____ Material provided

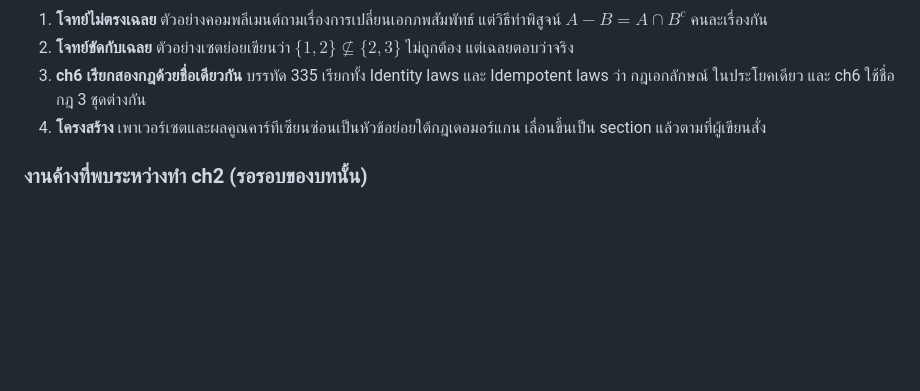
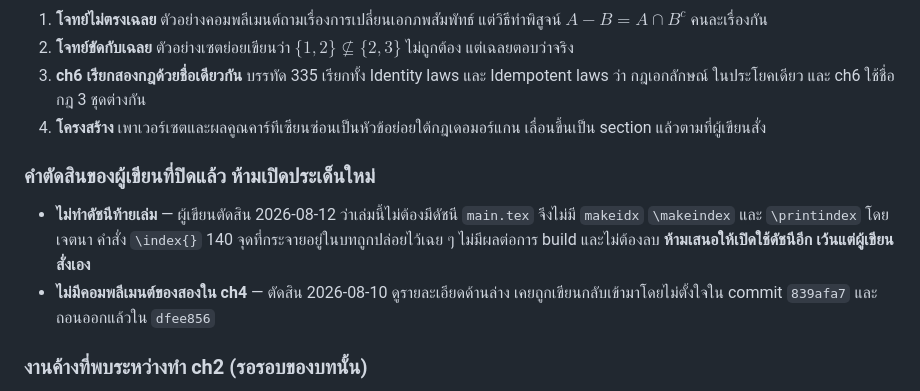
Before and after one commit to beebrain/ComMath, a Markdown page: REVISION_PLAN.md, the part around the change. Drawn GitHub-style; blank space fills up the shorter version.

Commit message:
บันทึกคำตัดสิน ไม่ทำดัชนีท้ายเล่ม
ผู้เขียนตัดสิน 2026-08-12 ว่าเล่มนี้ไม่ต้องมีดัชนี main.tex จึงไม่มี makeidx
makeindex และ printindex โดยเจตนา คำสั่ง index 140 จุดในบทปล่อยไว้เฉย ๆ
ไม่มีผลต่อการ build

บันทึกไว้เป็นหัวข้อคำตัดสินที่ปิดแล้วใน REVISION_PLAN.md คู่กับคำตัดสินเรื่อง
คอมพลีเมนต์ของสอง ซึ่งเคยถูกเขียนกลับเข้ามาโดยไม่ตั้งใจเพราะไม่มีที่บันทึกชัดเจน

Co-Authored-By: Claude Opus 5 <noreply@anthropic.com>

```diff
--- a/REVISION_PLAN.md
+++ b/REVISION_PLAN.md
@@ -177,6 +177,15 @@
 4. **โครงสร้าง** เพาเวอร์เซตและผลคูณคาร์ทีเซียนซ่อนเป็นหัวข้อย่อยใต้กฎเดอมอร์แกน
    เลื่อนขึ้นเป็น section แล้วตามที่ผู้เขียนสั่ง
 
+### คำตัดสินของผู้เขียนที่ปิดแล้ว ห้ามเปิดประเด็นใหม่
+
+- **ไม่ทำดัชนีท้ายเล่ม** — ผู้เขียนตัดสิน 2026-08-12 ว่าเล่มนี้ไม่ต้องมีดัชนี
+  `main.tex` จึงไม่มี `makeidx` `\makeindex` และ `\printindex` โดยเจตนา
+  คำสั่ง `\index{}` 140 จุดที่กระจายอยู่ในบทถูกปล่อยไว้เฉย ๆ ไม่มีผลต่อการ build
+  และไม่ต้องลบ **ห้ามเสนอให้เปิดใช้ดัชนีอีก เว้นแต่ผู้เขียนสั่งเอง**
+- **ไม่มีคอมพลีเมนต์ของสองใน ch4** — ตัดสิน 2026-08-10 ดูรายละเอียดด้านล่าง
+  เคยถูกเขียนกลับเข้ามาโดยไม่ตั้งใจใน commit `839afa7` และถอนออกแล้วใน `dfee856`
+
 ### งานค้างที่พบระหว่างทำ ch2 (รอรอบของบทนั้น)
 
 - **ch4 อ้างหัวข้อที่ไม่มีอยู่จริง** — **ปิดแล้ว 2026-08-10** ผู้เขียนตัดสินให้ตัดออก
```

________

▶ [Assignment]
A verbatim copy of the data, pictures removed, is the expected result.

▶ [Expected output]
Before and after one commit to beebrain/ComMath, a Markdown page: REVISION_PLAN.md, the part around the change. Drawn GitHub-style; blank space fills up the shorter version.

Commit message:
บันทึกคำตัดสิน ไม่ทำดัชนีท้ายเล่ม
ผู้เขียนตัดสิน 2026-08-12 ว่าเล่มนี้ไม่ต้องมีดัชนี main.tex จึงไม่มี makeidx
makeindex และ printindex โดยเจตนา คำสั่ง index 140 จุดในบทปล่อยไว้เฉย ๆ
ไม่มีผลต่อการ build

บันทึกไว้เป็นหัวข้อคำตัดสินที่ปิดแล้วใน REVISION_PLAN.md คู่กับคำตัดสินเรื่อง
คอมพลีเมนต์ของสอง ซึ่งเคยถูกเขียนกลับเข้ามาโดยไม่ตั้งใจเพราะไม่มีที่บันทึกชัดเจน

Co-Authored-By: Claude Opus 5 <noreply@anthropic.com>

```diff
--- a/REVISION_PLAN.md
+++ b/REVISION_PLAN.md
@@ -177,6 +177,15 @@
 4. **โครงสร้าง** เพาเวอร์เซตและผลคูณคาร์ทีเซียนซ่อนเป็นหัวข้อย่อยใต้กฎเดอมอร์แกน
    เลื่อนขึ้นเป็น section แล้วตามที่ผู้เขียนสั่ง
 
+### คำตัดสินของผู้เขียนที่ปิดแล้ว ห้ามเปิดประเด็นใหม่
+
+- **ไม่ทำดัชนีท้ายเล่ม** — ผู้เขียนตัดสิน 2026-08-12 ว่าเล่มนี้ไม่ต้องมีดัชนี
+  `main.tex` จึงไม่มี `makeidx` `\makeindex` และ `\printindex` โดยเจตนา
+  คำสั่ง `\index{}` 140 จุดที่กระจายอยู่ในบทถูกปล่อยไว้เฉย ๆ ไม่มีผลต่อการ build
+  และไม่ต้องลบ **ห้ามเสนอให้เปิดใช้ดัชนีอีก เว้นแต่ผู้เขียนสั่งเอง**
+- **ไม่มีคอมพลีเมนต์ของสองใน ch4** — ตัดสิน 2026-08-10 ดูรายละเอียดด้านล่าง
+  เคยถูกเขียนกลับเข้ามาโดยไม่ตั้งใจใน commit `839afa7` และถอนออกแล้วใน `dfee856`
+
 ### งานค้างที่พบระหว่างทำ ch2 (รอรอบของบทนั้น)
 
 - **ch4 อ้างหัวข้อที่ไม่มีอยู่จริง** — **ปิดแล้ว 2026-08-10** ผู้เขียนตัดสินให้ตัดออก
```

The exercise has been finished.